*** Opening RECORD EXCERPTS ***
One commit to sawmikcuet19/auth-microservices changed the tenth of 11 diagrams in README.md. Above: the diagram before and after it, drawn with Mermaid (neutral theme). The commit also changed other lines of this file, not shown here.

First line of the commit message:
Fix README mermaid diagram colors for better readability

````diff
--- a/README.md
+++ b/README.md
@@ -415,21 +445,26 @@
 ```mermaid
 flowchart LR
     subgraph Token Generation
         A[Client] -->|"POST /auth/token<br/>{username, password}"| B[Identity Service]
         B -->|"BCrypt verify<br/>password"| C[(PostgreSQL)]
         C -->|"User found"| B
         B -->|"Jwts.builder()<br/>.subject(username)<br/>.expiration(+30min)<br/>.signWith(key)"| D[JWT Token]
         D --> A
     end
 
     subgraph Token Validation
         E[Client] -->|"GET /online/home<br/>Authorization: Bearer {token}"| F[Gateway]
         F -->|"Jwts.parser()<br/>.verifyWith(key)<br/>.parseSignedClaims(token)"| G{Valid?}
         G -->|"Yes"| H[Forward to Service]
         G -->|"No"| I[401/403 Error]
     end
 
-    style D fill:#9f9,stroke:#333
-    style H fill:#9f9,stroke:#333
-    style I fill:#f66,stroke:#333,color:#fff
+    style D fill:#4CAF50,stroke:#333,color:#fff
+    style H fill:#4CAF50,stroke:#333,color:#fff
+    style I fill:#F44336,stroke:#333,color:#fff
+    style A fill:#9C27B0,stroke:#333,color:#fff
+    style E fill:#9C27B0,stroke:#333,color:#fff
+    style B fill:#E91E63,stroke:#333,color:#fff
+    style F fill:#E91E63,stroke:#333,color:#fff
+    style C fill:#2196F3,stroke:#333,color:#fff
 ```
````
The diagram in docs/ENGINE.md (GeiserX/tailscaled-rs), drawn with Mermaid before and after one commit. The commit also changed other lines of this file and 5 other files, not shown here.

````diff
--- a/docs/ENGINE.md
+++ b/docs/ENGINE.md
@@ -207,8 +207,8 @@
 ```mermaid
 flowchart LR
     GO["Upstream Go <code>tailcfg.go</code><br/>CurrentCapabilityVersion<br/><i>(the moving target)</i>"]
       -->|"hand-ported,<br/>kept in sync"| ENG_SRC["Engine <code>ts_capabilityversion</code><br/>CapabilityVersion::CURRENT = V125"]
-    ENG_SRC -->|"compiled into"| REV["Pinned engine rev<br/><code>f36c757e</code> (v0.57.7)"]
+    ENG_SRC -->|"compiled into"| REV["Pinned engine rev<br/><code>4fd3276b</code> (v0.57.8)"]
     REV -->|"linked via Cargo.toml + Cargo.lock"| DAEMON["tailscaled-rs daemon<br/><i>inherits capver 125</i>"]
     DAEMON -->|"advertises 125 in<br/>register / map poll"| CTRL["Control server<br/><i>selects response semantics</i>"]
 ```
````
*** Closing RECORD EXCERPTS ***
YOUR ASSIGNMENT:
If the word "README" appears in a line above, copy that line.

RESPONSE AREA:
One commit to sawmikcuet19/auth-microservices changed the tenth of 11 diagrams in README.md. Above: the diagram before and after it, drawn with Mermaid (neutral theme). The commit also changed other lines of this file, not shown here.
Fix README mermaid diagram colors for better readability
--- a/README.md
+++ b/README.md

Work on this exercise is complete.